Return the entries below word for word; no images should appear in the copy.

● **WORKING DATA**:
- - - -

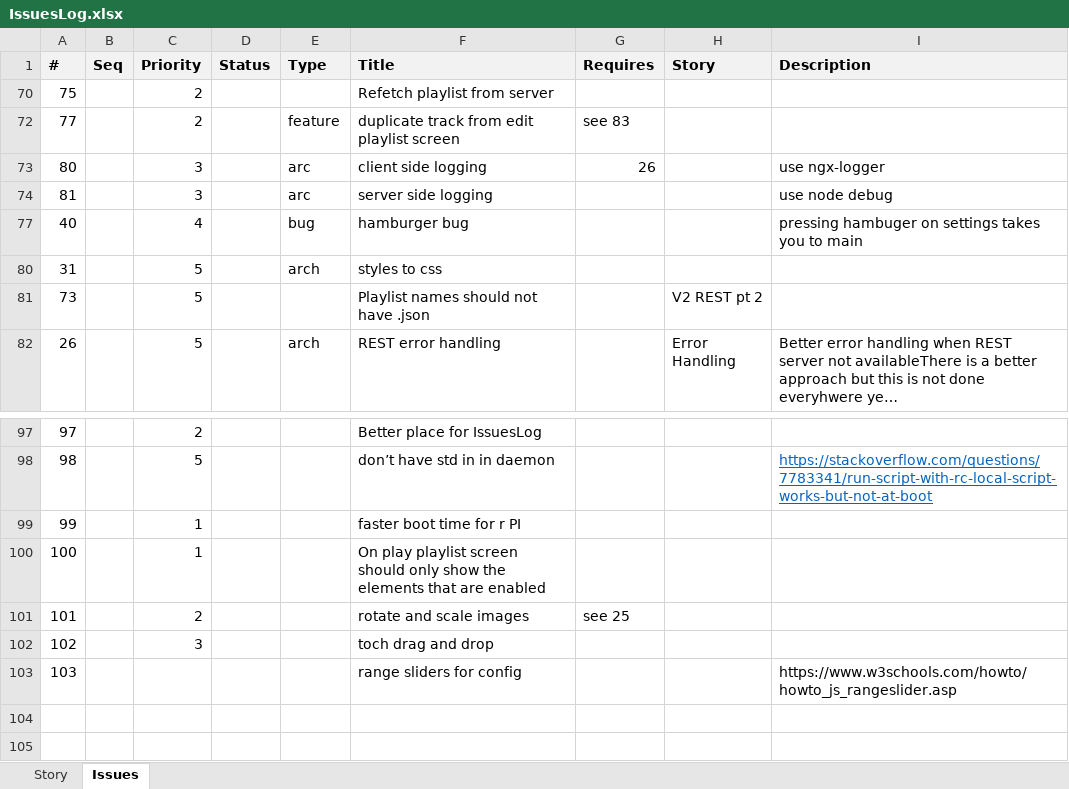
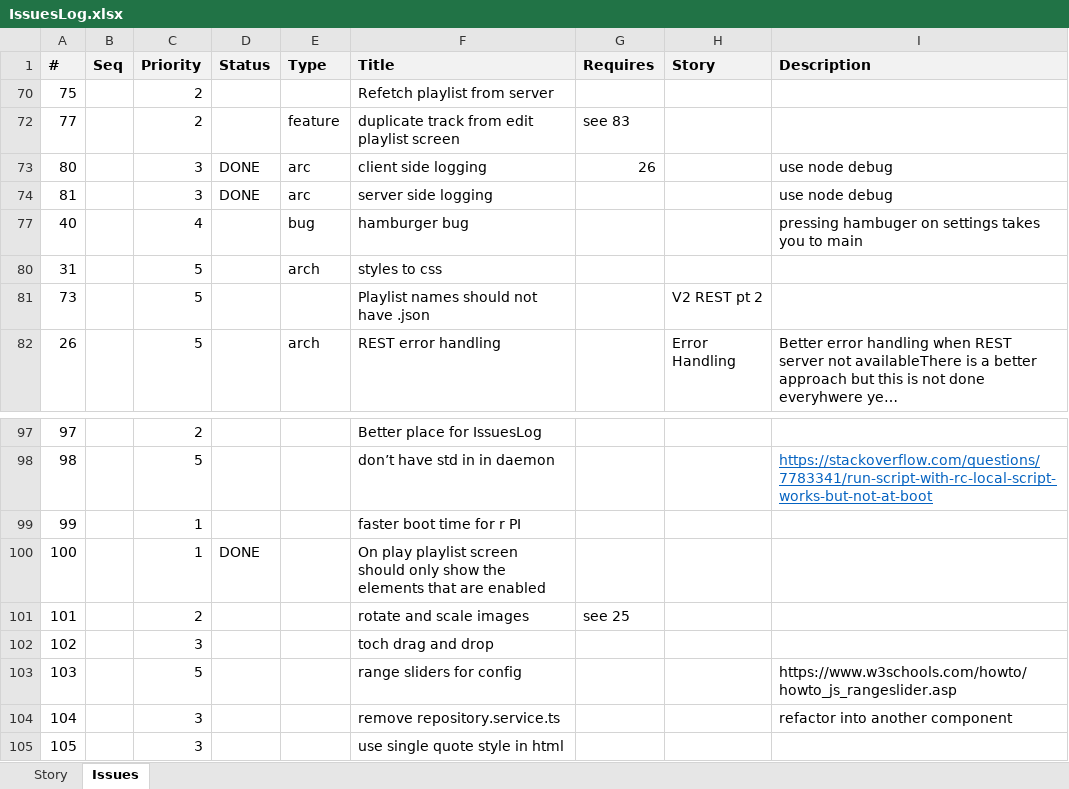
Before and after one commit to ownimage/piWriter, an Excel workbook: IssuesLog.xlsx, sheet Issues, drawn as a sheet; only a part is shown, gaps mark what is left out; long unchanged cells end in …; values as stored, in another font and other column widths than the file's, no borders; the diff names each change by its address in the sheet, - before the commit and + after, or states it on an @@ line.

Commit message:
Issue #100 Only display enabled elements on Track screen

```diff
--- a/IssuesLog.xlsx (sheet Issues)
+++ b/IssuesLog.xlsx (sheet Issues)
-D73:D74 (Status): (empty)
+D73:D74 (Status): DONE
-I73 (Description): use ngx-logger
+I73 (Description): use node debug
-D100 (Status): (empty)
+D100 (Status): DONE
-C103 (Priority): (empty)
+C103 (Priority): 5
+row 104: 104 |  | 3 |  |  | remove repository.service.ts |  |  | refactor into another component
+row 105: 105 |  | 3 |  |  | use single quote style in html
```
Also changed, not shown: 5 other files.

- - - -

● **TASK ANSWER**:
Before and after one commit to ownimage/piWriter, an Excel workbook: IssuesLog.xlsx, sheet Issues, drawn as a sheet; only a part is shown, gaps mark what is left out; long unchanged cells end in …; values as stored, in another font and other column widths than the file's, no borders; the diff names each change by its address in the sheet, - before the commit and + after, or states it on an @@ line.

Commit message:
Issue #100 Only display enabled elements on Track screen

```diff
--- a/IssuesLog.xlsx (sheet Issues)
+++ b/IssuesLog.xlsx (sheet Issues)
-D73:D74 (Status): (empty)
+D73:D74 (Status): DONE
-I73 (Description): use ngx-logger
+I73 (Description): use node debug
-D100 (Status): (empty)
+D100 (Status): DONE
-C103 (Priority): (empty)
+C103 (Priority): 5
+row 104: 104 |  | 3 |  |  | remove repository.service.ts |  |  | refactor into another component
+row 105: 105 |  | 3 |  |  | use single quote style in html
```
Also changed, not shown: 5 other files.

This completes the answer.